**EXERCISE**
The response should hold every record from the listing that follows, verbatim, and no pictures.

---------- GIVEN INFORMATION

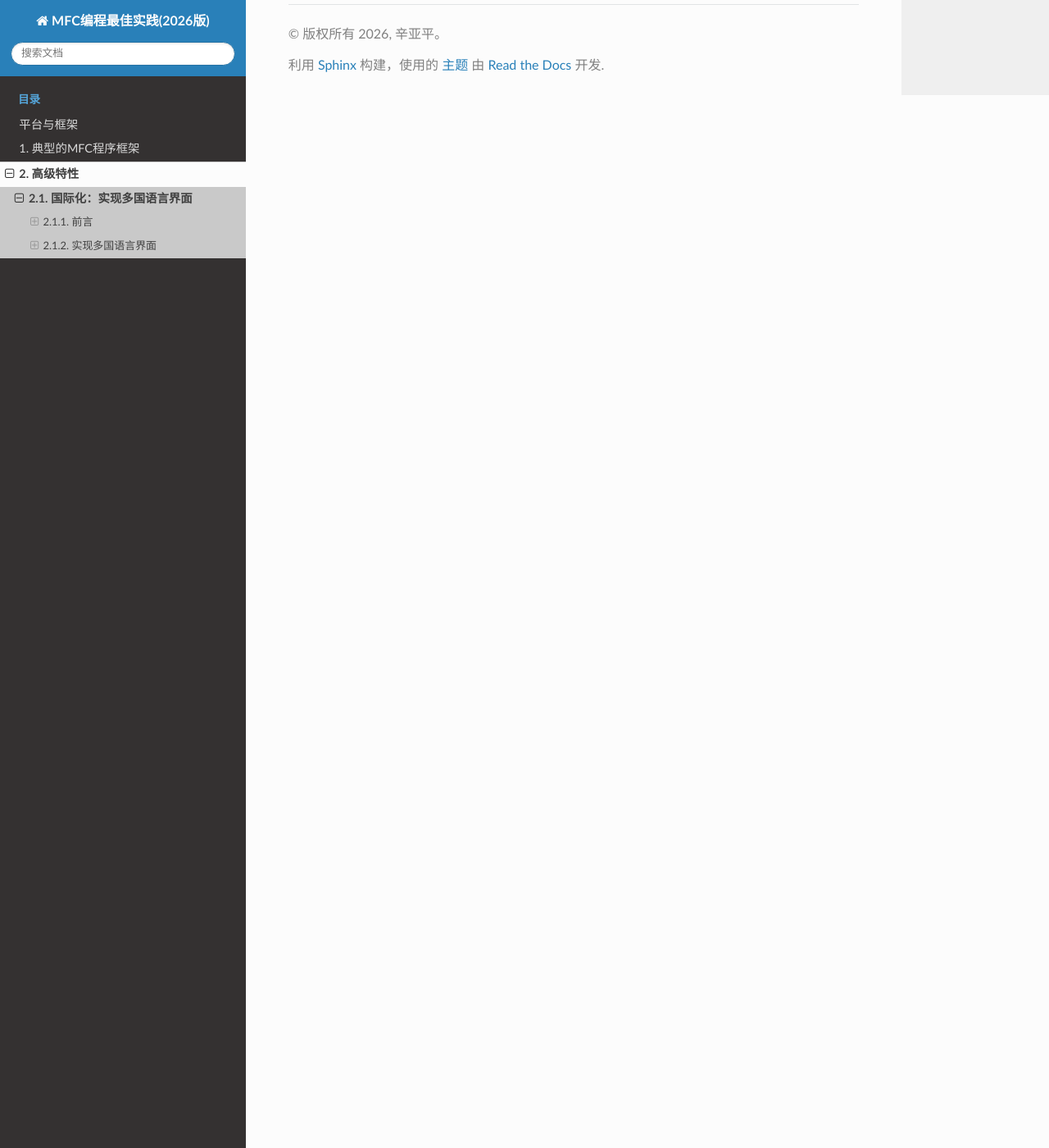
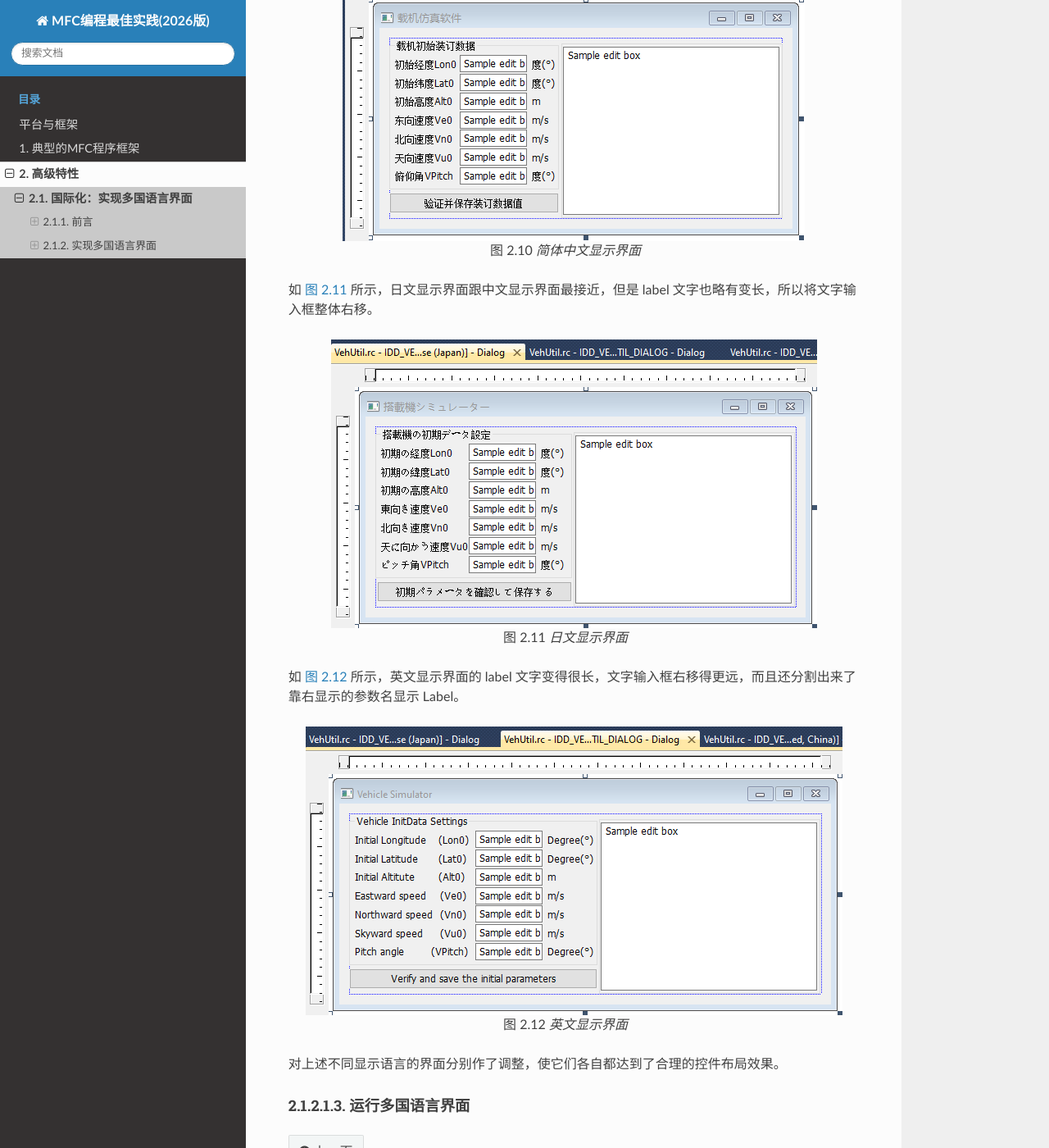
Before and after one commit to yapingxin/MFCBP2026, a Sphinx documentation site: the page built from docs/advanced-features/mfc_multilingual.rst, in a window 1280 px wide and 1400 px high, scrolled down 5636 px. Shown: the whole window at 82% size. Built offline with Sphinx 7.4.7 and the Read the Docs theme 3.1.0, drawn with Linux system fonts in a browser that asks for light colours; some of the changed text lies outside the part shown.

Commit message:
调整多国语言界面

```diff
--- a/docs/advanced-features/mfc_multilingual.rst
+++ b/docs/advanced-features/mfc_multilingual.rst
@@ -147,4 +147,31 @@
 
 在 :numref:`操作：增加多国语言界面` :ref:`label-section-opt-create-multilingual-maindialog` 中，为演示程序创建了简体中文、英文和日文这 3 个不同显示语言的程序主窗体（对话框窗体），接下来，分别对这 3 个对话框窗体进行调整，使其控件布局合理。
 
-简体中文显示界面
+如 :numref:`fig_mfcmul_v0.2.0.1_S5_UI_Adjust_CHN` 所示，简体中文显示界面保持不变。
+
+.. figure:: Resource/images/Snipaste_2026-08-14_13-03-57.png
+    :name: fig_mfcmul_v0.2.0.1_S5_UI_Adjust_CHN
+    :align: center
+
+    简体中文显示界面
+
+如 :numref:`fig_mfcmul_v0.2.0.1_S5_UI_Adjust_JPN` 所示，日文显示界面跟中文显示界面最接近，但是 label 文字也略有变长，所以将文字输入框整体右移。
+
+.. figure:: Resource/images/Snipaste_2026-08-14_13-04-22.png
+    :name: fig_mfcmul_v0.2.0.1_S5_UI_Adjust_JPN
+    :align: center
+
+    日文显示界面
+
+如 :numref:`fig_mfcmul_v0.2.0.1_S5_UI_Adjust_ENU` 所示，英文显示界面的 label 文字变得很长，文字输入框右移得更远，而且还分割出来了靠右显示的参数名显示 Label。
+
+.. figure:: Resource/images/Snipaste_2026-08-14_13-04-10.png
+    :name: fig_mfcmul_v0.2.0.1_S5_UI_Adjust_ENU
+    :align: center
+
+    英文显示界面
+
+对上述不同显示语言的界面分别作了调整，使它们各自都达到了合理的控件布局效果。
+
+运行多国语言界面
+^^^^^^^^^^^^^^^^^^^^
```
Also changed, not shown: docs/advanced-features/Resource/images/Snipaste_2026-08-14_13-03-57.png (added), docs/advanced-features/Resource/images/Snipaste_2026-08-14_13-04-10.png (added), docs/advanced-features/Resource/images/Snipaste_2026-08-14_13-04-22.png (added).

--------------------

**SOLUTION**
Before and after one commit to yapingxin/MFCBP2026, a Sphinx documentation site: the page built from docs/advanced-features/mfc_multilingual.rst, in a window 1280 px wide and 1400 px high, scrolled down 5636 px. Shown: the whole window at 82% size. Built offline with Sphinx 7.4.7 and the Read the Docs theme 3.1.0, drawn with Linux system fonts in a browser that asks for light colours; some of the changed text lies outside the part shown.

Commit message:
调整多国语言界面

```diff
--- a/docs/advanced-features/mfc_multilingual.rst
+++ b/docs/advanced-features/mfc_multilingual.rst
@@ -147,4 +147,31 @@
 
 在 :numref:`操作：增加多国语言界面` :ref:`label-section-opt-create-multilingual-maindialog` 中，为演示程序创建了简体中文、英文和日文这 3 个不同显示语言的程序主窗体（对话框窗体），接下来，分别对这 3 个对话框窗体进行调整，使其控件布局合理。
 
-简体中文显示界面
+如 :numref:`fig_mfcmul_v0.2.0.1_S5_UI_Adjust_CHN` 所示，简体中文显示界面保持不变。
+
+.. figure:: Resource/images/Snipaste_2026-08-14_13-03-57.png
+    :name: fig_mfcmul_v0.2.0.1_S5_UI_Adjust_CHN
+    :align: center
+
+    简体中文显示界面
+
+如 :numref:`fig_mfcmul_v0.2.0.1_S5_UI_Adjust_JPN` 所示，日文显示界面跟中文显示界面最接近，但是 label 文字也略有变长，所以将文字输入框整体右移。
+
+.. figure:: Resource/images/Snipaste_2026-08-14_13-04-22.png
+    :name: fig_mfcmul_v0.2.0.1_S5_UI_Adjust_JPN
+    :align: center
+
+    日文显示界面
+
+如 :numref:`fig_mfcmul_v0.2.0.1_S5_UI_Adjust_ENU` 所示，英文显示界面的 label 文字变得很长，文字输入框右移得更远，而且还分割出来了靠右显示的参数名显示 Label。
+
+.. figure:: Resource/images/Snipaste_2026-08-14_13-04-10.png
+    :name: fig_mfcmul_v0.2.0.1_S5_UI_Adjust_ENU
+    :align: center
+
+    英文显示界面
+
+对上述不同显示语言的界面分别作了调整，使它们各自都达到了合理的控件布局效果。
+
+运行多国语言界面
+^^^^^^^^^^^^^^^^^^^^
```
Also changed, not shown: docs/advanced-features/Resource/images/Snipaste_2026-08-14_13-03-57.png (added), docs/advanced-features/Resource/images/Snipaste_2026-08-14_13-04-10.png (added), docs/advanced-features/Resource/images/Snipaste_2026-08-14_13-04-22.png (added).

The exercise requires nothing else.